Description - Bombay Hook NWR, located on the western shore of Delaware Bay 8 miles southeast of Smyrna, Delaware, was established in 1937 to provide habitat for migratory waterfowl. Objectives have since broadened to include other migratory birds, a diversity of other native wildlife species and wildlife-oriented public use.
Copyright: Patty Elton - Interactive Outdoors, Inc.
Canadian Geese preen themselves at sunrise
Large areas of pristine tidal salt marsh, freshwater impoundments and moist soil units, croplands and woodlands are managed for Canada geese, greater snow geese, a variety of ducks, shorebirds, wading birds and songbirds. A pair of bald eagles nests each year west of Shearness Pool and in recent years has been quite successful in producing young. Over the last 15 years the refuge has supported the largest concentration of wintering greater snow geese in the continental United States. Through active water level management in pools and recently constructed moist soil units, duck populations have increased to peaks in the 50,000-75,000 range. During May and June, primarily due to the arrival of horseshoe crabs laying eggs along the bay shore and mudflats, thousands of shorebirds (red knots, ruddy turnstones, dowitcher, dunlin, sandpipers etc.) stop to feast before continuing their northward migration. Herons, egrets and ibis congregate on refuge mudflats created by pool drawdowns during the summer months.
Bombay Hook is comprised of a mosaic of habitat types. Over 13,000 acres of the 15,978 acre refuge is tidal salt marsh, much of it never having been altered for mosquito control, a rarity in the northeast and middle atlantic region. There are 1155 acres of freshwater pools, 1100 acres of farmland and scattered small blocks of hardwood forest and brushlands.
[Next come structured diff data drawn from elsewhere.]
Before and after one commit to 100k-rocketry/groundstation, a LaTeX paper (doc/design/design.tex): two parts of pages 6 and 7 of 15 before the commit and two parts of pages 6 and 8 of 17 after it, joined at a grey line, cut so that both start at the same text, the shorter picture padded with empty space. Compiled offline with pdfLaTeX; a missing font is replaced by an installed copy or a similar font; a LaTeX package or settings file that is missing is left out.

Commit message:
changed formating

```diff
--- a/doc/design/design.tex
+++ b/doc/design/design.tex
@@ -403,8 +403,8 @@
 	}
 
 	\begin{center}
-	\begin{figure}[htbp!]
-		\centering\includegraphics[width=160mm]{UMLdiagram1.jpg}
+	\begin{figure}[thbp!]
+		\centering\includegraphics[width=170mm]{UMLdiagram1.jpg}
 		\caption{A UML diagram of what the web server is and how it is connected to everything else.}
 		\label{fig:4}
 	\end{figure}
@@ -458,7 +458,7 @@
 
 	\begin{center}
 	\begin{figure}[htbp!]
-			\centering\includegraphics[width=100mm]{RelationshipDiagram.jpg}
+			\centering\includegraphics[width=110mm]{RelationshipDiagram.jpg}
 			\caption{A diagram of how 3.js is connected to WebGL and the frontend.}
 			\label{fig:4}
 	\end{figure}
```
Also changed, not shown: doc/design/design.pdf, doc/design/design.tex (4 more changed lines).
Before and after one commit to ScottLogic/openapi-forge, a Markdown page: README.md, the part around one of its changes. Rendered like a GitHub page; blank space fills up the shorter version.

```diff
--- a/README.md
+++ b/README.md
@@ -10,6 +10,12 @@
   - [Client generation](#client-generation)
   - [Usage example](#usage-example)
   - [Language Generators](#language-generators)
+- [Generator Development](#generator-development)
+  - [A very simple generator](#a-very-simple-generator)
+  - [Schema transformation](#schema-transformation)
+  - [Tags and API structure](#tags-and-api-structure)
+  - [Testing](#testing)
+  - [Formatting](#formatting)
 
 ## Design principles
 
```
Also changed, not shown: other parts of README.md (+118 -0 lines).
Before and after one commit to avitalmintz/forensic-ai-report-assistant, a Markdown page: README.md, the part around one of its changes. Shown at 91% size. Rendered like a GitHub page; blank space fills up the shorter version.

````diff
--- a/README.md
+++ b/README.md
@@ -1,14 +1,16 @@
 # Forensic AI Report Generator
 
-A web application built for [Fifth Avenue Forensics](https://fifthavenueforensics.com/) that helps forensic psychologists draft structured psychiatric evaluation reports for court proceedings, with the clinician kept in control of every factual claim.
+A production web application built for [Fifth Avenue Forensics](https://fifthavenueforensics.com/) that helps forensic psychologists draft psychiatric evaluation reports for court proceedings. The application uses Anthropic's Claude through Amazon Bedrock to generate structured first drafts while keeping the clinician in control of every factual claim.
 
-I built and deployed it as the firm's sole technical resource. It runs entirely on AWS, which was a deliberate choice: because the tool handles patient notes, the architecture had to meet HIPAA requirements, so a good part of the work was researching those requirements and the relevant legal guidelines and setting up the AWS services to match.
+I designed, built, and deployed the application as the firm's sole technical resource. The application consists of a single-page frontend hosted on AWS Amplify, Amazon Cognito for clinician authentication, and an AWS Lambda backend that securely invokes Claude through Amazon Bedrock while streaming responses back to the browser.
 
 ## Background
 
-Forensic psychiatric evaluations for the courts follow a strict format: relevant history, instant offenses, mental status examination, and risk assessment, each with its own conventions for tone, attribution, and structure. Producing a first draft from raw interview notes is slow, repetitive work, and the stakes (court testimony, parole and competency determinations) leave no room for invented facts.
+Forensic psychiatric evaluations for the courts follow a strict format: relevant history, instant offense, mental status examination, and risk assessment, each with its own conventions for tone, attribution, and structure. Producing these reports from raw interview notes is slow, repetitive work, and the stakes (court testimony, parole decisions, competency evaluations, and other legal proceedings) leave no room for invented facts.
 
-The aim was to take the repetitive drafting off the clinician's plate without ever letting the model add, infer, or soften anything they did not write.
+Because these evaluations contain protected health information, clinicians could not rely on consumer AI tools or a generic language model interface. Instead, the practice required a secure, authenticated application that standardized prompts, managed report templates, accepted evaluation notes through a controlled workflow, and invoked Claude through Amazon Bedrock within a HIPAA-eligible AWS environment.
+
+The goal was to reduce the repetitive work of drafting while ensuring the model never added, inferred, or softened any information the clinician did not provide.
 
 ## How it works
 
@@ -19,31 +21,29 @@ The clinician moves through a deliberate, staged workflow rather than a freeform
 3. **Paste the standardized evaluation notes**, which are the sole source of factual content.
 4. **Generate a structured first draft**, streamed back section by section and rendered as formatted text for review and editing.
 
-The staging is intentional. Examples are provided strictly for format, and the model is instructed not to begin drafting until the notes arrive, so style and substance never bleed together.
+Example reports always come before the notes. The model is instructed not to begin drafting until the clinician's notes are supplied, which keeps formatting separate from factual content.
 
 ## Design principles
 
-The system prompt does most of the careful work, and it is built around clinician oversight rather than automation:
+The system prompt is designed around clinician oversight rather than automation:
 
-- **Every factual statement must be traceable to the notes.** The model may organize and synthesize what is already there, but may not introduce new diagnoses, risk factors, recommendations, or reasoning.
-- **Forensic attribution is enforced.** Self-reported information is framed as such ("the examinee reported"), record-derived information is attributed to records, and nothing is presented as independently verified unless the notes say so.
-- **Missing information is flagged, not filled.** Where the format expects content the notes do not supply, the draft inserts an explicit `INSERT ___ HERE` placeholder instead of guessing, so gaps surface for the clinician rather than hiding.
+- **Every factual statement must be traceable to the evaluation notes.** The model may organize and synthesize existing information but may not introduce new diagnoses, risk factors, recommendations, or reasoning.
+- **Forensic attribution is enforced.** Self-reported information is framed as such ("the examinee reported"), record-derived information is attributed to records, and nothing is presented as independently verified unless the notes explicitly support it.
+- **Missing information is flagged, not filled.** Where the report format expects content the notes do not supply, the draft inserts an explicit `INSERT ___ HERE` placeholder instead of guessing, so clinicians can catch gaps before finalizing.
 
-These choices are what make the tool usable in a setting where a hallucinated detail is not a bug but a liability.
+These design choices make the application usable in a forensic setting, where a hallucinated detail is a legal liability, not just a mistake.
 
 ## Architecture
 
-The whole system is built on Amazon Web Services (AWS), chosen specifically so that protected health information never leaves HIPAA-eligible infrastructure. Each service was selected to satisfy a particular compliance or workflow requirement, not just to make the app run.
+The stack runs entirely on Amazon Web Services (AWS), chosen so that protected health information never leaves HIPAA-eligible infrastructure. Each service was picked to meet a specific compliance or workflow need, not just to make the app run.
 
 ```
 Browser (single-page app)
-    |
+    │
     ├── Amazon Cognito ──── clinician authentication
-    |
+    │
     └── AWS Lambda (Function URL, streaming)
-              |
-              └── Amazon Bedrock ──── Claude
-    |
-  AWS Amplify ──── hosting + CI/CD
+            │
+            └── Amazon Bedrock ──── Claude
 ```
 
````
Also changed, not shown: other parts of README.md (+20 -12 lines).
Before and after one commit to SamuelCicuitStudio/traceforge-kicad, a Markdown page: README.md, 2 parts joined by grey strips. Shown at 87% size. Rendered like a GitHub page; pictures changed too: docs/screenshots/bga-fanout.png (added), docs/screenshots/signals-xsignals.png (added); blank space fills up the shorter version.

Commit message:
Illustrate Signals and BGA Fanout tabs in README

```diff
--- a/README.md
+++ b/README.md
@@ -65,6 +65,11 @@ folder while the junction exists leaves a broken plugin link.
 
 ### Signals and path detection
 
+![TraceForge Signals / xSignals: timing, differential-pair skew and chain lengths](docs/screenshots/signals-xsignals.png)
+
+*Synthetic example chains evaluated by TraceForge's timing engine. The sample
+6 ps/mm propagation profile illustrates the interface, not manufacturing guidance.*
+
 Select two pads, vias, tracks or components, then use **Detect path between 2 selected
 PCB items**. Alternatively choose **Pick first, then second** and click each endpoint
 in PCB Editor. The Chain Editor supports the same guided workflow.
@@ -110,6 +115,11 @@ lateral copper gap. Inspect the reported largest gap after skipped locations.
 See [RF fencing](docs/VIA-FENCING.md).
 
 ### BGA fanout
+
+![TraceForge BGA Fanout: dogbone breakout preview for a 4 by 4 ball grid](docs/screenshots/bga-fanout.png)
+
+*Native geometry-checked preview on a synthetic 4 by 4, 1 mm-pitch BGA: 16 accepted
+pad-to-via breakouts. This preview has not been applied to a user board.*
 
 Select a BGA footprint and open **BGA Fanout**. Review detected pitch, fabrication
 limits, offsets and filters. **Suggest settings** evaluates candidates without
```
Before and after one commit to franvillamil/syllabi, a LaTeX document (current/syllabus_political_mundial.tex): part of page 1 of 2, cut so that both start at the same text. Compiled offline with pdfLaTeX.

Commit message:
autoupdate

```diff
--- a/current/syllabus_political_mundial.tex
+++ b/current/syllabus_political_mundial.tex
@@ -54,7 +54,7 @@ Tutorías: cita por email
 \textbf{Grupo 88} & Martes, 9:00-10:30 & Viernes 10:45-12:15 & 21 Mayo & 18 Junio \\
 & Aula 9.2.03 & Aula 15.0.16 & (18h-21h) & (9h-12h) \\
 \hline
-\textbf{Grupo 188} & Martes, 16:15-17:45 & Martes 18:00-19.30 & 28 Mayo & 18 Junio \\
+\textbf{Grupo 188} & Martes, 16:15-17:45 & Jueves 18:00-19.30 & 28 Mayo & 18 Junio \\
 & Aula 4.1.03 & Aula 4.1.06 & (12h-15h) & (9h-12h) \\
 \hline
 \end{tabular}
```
- The public is welcome to visit the refuge for wildlife observation, nature study, and photography year round during daylight hours.
Visitor facilities include a visitor center, auto tour route, observation towers, and nature trails. Bear Swamp Trail and the Visitor Center are handicapped accessible. A cassette tape interpreting the auto tour is available.
The Visitor Center is normally open Monday through Friday from 8 AM to 4 PM and on spring and fall weekends, from 9 AM to 5 PM. It is closed on summer and winter weekends. Tours, habitat studies, nature walks, and audiovisual programs are available to groups upon advance request. Volunteer, teacher, and leader workshops are offered in the spring and fall. General public programs are offered during special event days such as Earth Day, Migratory Bird Day, National Wildlife Refuge week and the annual field day. Volunteers staff the Visitor Center, conduct environmental education programs, lead activities during special events, assist with wildlife surveys and provide trail maintenance.
A 12-mile round-trip auto tour route and several nature trails (ranging from 0.25 to 1 mile in length) provide opportunities to observe and photograph wildlife. Three of the trails also have 30-foot observation towers. The historic Allee House is open for tours on spring and fall weekends from 2 PM to 5 PM.
Public hunting, primarily for waterfowl and deer, is permitted under special regulations on portions of the refuge during the Delaware state season.
Recreation - Bird watching, nature study, hiking, touring on foot and / or vehicle, viewing a historic home, and hunting is available to the public.
Climate - The Chesapeake and Delaware Bays moderate Delaware's climate. The state experiences four distinct seasons. Winter can be bitterly cold. Highs during this season average near freezing with low temperatures near 0 degrees F. Spring comes to this region in mid to late March. This is a pleasant time to visit with moderate temperatures and low humidity. Summer brings temperatures ranging from 80 to 90 degrees F. Humidity is highest inland with ocean breezes cooling the shoreline. Fall brings cooler temperatures and low humidity. The forested regions of the state often have brilliant foliage displays.
The refuge is located several miles east of the capitol city, Dover resting on the shores of Delaware Bay.